The reader must always seek those services from competent professionals that can review the particular circumstances.

Mention of any product, brand or website is NOT an endorsement or recommendation of that product, service or usage.

The medical field is a very dynamic field that is constantly undergoing research, modifications and advancements and therefore information contained in this article should always be researched further and A VETERINARIAN OR OTHER SPECIALIST SHOULD BE CONSULTED where appropriate.

Any and all application of the information contained in this article is of the sole responsibility of the person performing said action.

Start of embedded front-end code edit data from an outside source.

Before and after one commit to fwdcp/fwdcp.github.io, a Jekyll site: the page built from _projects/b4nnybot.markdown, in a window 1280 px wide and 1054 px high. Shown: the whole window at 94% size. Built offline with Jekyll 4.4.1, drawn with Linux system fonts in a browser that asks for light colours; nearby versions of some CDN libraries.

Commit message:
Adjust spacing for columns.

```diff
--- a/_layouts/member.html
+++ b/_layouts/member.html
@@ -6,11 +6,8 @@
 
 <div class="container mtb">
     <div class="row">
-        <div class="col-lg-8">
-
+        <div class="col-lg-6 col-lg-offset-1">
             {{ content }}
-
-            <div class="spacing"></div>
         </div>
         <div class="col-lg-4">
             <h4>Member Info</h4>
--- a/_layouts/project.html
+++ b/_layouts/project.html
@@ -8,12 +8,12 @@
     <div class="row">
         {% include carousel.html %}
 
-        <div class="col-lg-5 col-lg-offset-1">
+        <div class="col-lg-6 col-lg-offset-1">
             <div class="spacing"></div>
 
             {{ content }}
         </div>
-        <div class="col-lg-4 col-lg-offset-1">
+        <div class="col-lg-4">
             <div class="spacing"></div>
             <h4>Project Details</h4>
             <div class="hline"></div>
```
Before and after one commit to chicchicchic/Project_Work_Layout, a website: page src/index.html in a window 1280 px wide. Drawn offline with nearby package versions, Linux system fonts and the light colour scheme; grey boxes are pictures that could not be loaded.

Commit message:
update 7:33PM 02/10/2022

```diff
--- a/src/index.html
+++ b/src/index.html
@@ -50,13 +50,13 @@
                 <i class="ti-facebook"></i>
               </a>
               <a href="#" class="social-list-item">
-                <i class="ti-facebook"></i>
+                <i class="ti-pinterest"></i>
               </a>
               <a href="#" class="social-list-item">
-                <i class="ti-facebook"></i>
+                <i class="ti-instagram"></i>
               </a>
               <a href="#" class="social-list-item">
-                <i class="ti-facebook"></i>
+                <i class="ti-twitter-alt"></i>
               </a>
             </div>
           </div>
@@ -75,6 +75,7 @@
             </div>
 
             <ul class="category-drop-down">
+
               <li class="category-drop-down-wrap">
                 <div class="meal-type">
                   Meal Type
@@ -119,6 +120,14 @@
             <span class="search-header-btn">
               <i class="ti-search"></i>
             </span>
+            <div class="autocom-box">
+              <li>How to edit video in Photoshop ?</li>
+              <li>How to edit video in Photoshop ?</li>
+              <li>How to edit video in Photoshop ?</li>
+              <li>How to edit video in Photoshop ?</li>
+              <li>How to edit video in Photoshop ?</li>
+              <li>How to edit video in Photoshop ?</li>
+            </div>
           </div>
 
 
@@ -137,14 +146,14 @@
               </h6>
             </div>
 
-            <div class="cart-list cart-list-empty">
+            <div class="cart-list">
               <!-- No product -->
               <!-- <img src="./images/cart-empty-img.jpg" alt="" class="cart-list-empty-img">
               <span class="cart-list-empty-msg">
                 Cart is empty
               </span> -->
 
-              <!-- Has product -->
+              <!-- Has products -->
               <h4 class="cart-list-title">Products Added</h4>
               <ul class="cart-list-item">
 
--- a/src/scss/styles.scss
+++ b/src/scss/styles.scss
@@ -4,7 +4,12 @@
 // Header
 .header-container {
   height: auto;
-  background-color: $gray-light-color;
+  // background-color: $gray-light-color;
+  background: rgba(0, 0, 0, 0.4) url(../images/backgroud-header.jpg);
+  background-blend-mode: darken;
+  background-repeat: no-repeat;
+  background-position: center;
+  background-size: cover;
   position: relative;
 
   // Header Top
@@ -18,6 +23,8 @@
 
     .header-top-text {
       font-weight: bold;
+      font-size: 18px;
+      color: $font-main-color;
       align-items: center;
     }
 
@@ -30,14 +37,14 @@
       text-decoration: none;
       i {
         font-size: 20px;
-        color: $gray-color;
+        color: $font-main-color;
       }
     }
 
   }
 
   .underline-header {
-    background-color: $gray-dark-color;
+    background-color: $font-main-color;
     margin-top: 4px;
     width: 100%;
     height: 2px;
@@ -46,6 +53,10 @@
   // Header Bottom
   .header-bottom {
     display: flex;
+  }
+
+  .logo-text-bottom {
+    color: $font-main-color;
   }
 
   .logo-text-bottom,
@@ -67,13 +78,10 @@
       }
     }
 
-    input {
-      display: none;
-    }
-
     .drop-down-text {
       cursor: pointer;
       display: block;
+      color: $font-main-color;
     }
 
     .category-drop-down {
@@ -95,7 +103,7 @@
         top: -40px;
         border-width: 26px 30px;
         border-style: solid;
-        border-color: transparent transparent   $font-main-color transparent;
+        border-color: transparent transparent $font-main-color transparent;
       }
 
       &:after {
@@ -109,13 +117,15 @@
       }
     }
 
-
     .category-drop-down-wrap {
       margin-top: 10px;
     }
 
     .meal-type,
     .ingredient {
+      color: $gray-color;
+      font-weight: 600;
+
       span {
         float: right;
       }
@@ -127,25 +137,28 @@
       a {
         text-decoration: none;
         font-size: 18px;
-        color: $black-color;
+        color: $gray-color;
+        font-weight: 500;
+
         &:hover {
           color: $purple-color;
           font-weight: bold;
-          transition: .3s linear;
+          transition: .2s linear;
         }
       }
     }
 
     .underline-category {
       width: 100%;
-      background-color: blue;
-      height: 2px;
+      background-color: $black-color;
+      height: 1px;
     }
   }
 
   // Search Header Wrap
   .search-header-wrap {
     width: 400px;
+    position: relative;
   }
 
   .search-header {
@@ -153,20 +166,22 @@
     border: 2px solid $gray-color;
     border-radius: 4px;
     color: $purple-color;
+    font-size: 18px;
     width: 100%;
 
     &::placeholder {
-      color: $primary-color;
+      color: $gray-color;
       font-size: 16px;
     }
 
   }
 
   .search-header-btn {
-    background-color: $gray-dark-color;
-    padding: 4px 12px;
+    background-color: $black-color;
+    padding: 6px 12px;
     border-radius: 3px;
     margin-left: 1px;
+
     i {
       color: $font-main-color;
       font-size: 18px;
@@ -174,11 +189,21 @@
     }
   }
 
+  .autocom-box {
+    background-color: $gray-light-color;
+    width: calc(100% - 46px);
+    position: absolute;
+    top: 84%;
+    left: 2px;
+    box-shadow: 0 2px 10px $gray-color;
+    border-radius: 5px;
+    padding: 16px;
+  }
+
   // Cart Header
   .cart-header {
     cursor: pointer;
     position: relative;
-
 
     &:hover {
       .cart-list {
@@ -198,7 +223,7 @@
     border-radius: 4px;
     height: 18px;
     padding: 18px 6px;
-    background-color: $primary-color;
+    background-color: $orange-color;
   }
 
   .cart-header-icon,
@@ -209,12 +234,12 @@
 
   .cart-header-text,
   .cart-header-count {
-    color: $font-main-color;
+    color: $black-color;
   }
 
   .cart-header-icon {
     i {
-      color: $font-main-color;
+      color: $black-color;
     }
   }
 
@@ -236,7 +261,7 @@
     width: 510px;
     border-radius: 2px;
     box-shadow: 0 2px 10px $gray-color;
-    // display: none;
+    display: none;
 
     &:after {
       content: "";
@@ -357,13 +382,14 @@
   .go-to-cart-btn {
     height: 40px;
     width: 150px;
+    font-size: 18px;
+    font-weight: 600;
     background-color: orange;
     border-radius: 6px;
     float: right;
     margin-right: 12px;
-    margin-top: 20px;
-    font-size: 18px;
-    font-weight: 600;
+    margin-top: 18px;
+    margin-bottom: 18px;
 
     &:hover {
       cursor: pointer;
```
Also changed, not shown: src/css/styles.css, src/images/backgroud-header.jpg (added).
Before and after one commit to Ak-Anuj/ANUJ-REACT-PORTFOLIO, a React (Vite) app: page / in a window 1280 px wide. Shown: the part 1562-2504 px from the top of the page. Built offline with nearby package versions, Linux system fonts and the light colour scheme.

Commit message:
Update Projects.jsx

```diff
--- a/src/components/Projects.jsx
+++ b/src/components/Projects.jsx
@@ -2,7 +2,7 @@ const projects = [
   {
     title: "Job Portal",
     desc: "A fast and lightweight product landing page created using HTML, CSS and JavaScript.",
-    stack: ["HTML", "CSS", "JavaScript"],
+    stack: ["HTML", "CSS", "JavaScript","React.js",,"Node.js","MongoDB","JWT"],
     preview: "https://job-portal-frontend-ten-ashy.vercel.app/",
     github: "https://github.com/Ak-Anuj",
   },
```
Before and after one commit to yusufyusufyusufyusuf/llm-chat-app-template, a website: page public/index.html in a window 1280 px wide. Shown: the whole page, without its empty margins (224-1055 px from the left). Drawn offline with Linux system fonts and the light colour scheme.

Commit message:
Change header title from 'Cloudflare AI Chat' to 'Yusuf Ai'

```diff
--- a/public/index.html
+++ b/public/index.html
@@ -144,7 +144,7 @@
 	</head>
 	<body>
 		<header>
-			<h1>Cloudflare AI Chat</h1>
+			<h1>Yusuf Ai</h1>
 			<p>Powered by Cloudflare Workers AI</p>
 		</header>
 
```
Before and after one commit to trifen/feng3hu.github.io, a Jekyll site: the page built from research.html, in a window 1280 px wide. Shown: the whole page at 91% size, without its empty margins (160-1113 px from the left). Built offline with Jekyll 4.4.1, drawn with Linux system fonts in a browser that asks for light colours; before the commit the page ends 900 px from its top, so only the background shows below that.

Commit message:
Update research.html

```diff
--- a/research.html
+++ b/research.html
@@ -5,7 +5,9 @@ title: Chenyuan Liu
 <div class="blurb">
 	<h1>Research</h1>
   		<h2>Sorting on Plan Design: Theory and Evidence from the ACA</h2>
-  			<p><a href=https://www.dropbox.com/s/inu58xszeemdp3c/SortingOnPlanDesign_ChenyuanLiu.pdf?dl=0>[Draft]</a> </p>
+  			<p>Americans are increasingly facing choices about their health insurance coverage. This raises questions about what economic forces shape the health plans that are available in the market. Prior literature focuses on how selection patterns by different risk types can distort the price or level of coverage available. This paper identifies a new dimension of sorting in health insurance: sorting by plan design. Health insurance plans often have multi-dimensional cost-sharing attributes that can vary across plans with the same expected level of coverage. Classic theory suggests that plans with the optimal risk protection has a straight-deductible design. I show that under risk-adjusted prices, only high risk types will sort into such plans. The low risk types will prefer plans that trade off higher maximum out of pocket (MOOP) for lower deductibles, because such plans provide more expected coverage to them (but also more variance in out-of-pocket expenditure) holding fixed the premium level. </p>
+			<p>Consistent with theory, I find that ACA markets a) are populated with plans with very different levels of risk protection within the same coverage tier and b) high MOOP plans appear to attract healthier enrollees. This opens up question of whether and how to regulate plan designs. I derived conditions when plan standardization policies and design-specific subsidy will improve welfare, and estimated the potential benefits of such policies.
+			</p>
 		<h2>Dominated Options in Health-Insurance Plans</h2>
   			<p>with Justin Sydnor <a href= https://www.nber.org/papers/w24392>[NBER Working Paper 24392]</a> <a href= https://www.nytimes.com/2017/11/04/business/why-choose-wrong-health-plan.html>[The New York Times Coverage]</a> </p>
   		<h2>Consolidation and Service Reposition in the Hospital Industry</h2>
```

The author, publisher and distributors particularly disclaim any liability, loss, or risk taken by individuals who directly or indirectly act on the information herein.

All readers must accept full responsibility for their use of this material.

How To Keep Goats Healthy

Raising Goats

How To Keep Goats Healthy

A Simple Guide To The Goat's Digestive System

  External links:
American Dairy Goat Association
American Goat Society
Australian Miniature Goat Association Inc
British Goat Society
Dairy Goat Society of Australia
Give A Goat - Oxfam
Goat Farm India
Goat Information
Goat Wisdom
Golden Guernsey Society
IM Goats
National Pygmy Goat Association
Nigerian Dwarf Goat Association
Pygmy Goat Club
Welfare of Goats During Transport

www.goatlapshop.com Copyright, Privacy Terms & Conditions contact@goatlapshop.com